> **TASK GOAL**
Quote every line below exactly and skip any picture.

> **RECORDS SUPPLIED**
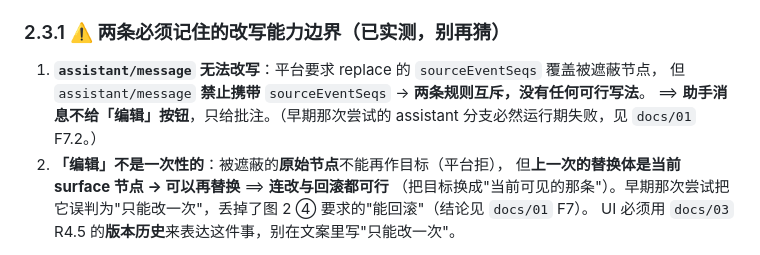
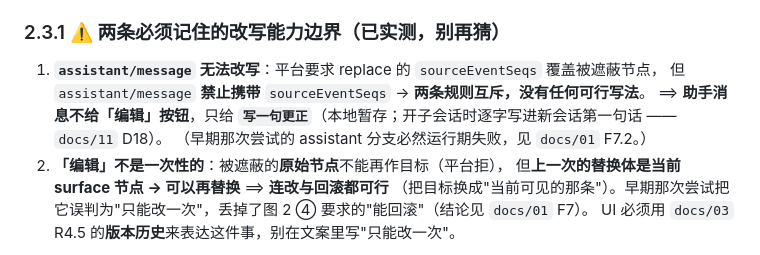
Before and after one commit to idoall/dsh-context-redline, a Markdown page: AGENTS.md, the part around the change. Rendered like a GitHub page.

Commit message:
docs(AGENTS): §2.3.1 与选 A 对齐 —— 助手消息只给「写一句更正」（不再叫批注）

```diff
--- a/AGENTS.md
+++ b/AGENTS.md
@@ -61,7 +61,8 @@
 
 1. **`assistant/message` 无法改写**：平台要求 replace 的 `sourceEventSeqs` 覆盖被遮蔽节点，
    但 `assistant/message` **禁止携带** `sourceEventSeqs` → **两条规则互斥，没有任何可行写法**。
-   ⟹ **助手消息不给「编辑」按钮**，只给批注。（早期那次尝试的 assistant 分支必然运行期失败，见 `docs/01` F7.2。）
+   ⟹ **助手消息不给「编辑」按钮**，只给 **`写一句更正`**（本地暂存；开子会话时逐字写进新会话第一句话 —— `docs/11` D18）。
+   （早期那次尝试的 assistant 分支必然运行期失败，见 `docs/01` F7.2。）
 2. **「编辑」不是一次性的**：被遮蔽的**原始节点**不能再作目标（平台拒），
    但**上一次的替换体是当前 surface 节点 → 可以再替换** ⟹ **连改与回滚都可行**
    （把目标换成"当前可见的那条"）。早期那次尝试把它误判为"只能改一次"，丢掉了图 2 ④ 要求的"能回滚"（结论见 `docs/01` F7）。
```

> **EXERCISE SOLUTION**
Before and after one commit to idoall/dsh-context-redline, a Markdown page: AGENTS.md, the part around the change. Rendered like a GitHub page.

Commit message:
docs(AGENTS): §2.3.1 与选 A 对齐 —— 助手消息只给「写一句更正」（不再叫批注）

```diff
--- a/AGENTS.md
+++ b/AGENTS.md
@@ -61,7 +61,8 @@
 
 1. **`assistant/message` 无法改写**：平台要求 replace 的 `sourceEventSeqs` 覆盖被遮蔽节点，
    但 `assistant/message` **禁止携带** `sourceEventSeqs` → **两条规则互斥，没有任何可行写法**。
-   ⟹ **助手消息不给「编辑」按钮**，只给批注。（早期那次尝试的 assistant 分支必然运行期失败，见 `docs/01` F7.2。）
+   ⟹ **助手消息不给「编辑」按钮**，只给 **`写一句更正`**（本地暂存；开子会话时逐字写进新会话第一句话 —— `docs/11` D18）。
+   （早期那次尝试的 assistant 分支必然运行期失败，见 `docs/01` F7.2。）
 2. **「编辑」不是一次性的**：被遮蔽的**原始节点**不能再作目标（平台拒），
    但**上一次的替换体是当前 surface 节点 → 可以再替换** ⟹ **连改与回滚都可行**
    （把目标换成"当前可见的那条"）。早期那次尝试把它误判为"只能改一次"，丢掉了图 2 ④ 要求的"能回滚"（结论见 `docs/01` F7）。
```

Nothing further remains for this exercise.